Go through the material below and report how many lines contain "backgroundColor". Give only the number.

===============

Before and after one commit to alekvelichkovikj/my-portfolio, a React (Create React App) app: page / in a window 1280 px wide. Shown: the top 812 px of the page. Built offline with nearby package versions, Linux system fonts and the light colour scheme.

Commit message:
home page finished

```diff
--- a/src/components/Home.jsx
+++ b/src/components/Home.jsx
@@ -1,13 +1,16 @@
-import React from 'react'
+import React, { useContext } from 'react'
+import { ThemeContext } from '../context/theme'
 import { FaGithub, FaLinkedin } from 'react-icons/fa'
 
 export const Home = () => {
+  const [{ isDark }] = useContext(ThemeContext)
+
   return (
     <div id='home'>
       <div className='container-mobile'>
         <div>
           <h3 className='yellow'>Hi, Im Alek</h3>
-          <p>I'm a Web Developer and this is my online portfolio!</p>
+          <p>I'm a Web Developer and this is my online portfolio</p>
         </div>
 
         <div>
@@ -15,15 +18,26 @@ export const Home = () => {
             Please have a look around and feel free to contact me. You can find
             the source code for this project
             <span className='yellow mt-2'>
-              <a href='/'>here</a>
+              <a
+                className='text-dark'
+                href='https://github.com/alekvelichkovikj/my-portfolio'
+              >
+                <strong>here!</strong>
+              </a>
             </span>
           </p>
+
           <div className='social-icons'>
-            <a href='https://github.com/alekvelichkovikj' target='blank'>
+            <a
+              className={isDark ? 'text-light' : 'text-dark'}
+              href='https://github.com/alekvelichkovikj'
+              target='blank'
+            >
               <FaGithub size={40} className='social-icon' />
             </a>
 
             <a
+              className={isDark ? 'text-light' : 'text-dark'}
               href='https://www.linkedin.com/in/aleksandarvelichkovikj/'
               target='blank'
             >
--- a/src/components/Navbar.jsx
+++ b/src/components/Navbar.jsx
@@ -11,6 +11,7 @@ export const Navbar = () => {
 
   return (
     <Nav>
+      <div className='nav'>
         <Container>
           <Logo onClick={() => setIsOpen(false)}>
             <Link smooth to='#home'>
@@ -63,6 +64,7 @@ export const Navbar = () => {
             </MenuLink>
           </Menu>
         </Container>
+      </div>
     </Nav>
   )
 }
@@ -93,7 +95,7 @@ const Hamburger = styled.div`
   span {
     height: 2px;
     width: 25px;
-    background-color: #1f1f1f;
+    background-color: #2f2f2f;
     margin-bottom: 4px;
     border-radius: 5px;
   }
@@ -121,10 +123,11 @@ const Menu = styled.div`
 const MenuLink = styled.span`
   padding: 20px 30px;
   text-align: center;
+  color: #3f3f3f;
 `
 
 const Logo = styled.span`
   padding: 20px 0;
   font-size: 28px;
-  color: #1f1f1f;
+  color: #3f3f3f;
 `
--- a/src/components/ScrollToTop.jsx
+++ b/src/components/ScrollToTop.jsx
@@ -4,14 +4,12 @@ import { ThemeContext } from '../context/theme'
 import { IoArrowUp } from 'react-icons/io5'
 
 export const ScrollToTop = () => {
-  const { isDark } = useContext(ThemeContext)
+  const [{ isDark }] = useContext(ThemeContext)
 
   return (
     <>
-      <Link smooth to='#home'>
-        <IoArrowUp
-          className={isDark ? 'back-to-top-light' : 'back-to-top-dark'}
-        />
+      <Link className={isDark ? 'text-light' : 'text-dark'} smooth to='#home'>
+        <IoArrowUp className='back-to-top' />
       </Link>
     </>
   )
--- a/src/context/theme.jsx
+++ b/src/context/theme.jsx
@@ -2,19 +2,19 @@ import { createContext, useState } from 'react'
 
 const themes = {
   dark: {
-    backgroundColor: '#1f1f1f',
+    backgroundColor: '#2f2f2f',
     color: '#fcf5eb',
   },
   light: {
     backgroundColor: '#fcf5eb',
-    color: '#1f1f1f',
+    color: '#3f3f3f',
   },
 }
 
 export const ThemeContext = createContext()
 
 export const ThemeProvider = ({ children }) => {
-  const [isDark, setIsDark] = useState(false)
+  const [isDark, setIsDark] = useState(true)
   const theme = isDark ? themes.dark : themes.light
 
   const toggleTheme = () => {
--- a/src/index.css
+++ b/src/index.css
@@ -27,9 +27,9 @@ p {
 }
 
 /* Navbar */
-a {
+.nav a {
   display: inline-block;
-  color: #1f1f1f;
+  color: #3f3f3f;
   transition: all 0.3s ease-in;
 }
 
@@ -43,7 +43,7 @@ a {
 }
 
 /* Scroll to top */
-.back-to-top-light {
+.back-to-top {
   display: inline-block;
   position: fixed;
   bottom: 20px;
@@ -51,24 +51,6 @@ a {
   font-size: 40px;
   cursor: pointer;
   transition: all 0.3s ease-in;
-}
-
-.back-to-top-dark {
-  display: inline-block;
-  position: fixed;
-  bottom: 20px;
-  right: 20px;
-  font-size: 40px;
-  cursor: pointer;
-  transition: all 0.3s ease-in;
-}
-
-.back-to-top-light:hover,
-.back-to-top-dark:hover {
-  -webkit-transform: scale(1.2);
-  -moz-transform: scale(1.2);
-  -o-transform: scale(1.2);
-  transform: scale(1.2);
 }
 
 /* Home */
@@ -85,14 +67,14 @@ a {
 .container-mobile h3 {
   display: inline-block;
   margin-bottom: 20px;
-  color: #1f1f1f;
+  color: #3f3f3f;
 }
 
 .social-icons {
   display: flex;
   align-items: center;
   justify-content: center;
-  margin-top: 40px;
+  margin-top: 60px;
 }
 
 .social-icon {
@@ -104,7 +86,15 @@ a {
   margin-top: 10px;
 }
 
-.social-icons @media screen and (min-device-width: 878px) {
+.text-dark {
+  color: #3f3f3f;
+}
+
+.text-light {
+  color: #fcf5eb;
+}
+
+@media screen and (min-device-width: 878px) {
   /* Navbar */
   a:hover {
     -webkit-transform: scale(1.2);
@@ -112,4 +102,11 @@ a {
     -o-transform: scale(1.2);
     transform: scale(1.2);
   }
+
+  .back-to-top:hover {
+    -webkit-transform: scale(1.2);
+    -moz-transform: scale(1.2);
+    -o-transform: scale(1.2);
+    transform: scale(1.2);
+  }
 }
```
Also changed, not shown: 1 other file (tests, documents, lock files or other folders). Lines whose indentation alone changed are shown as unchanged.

===============

■ Answer section:
3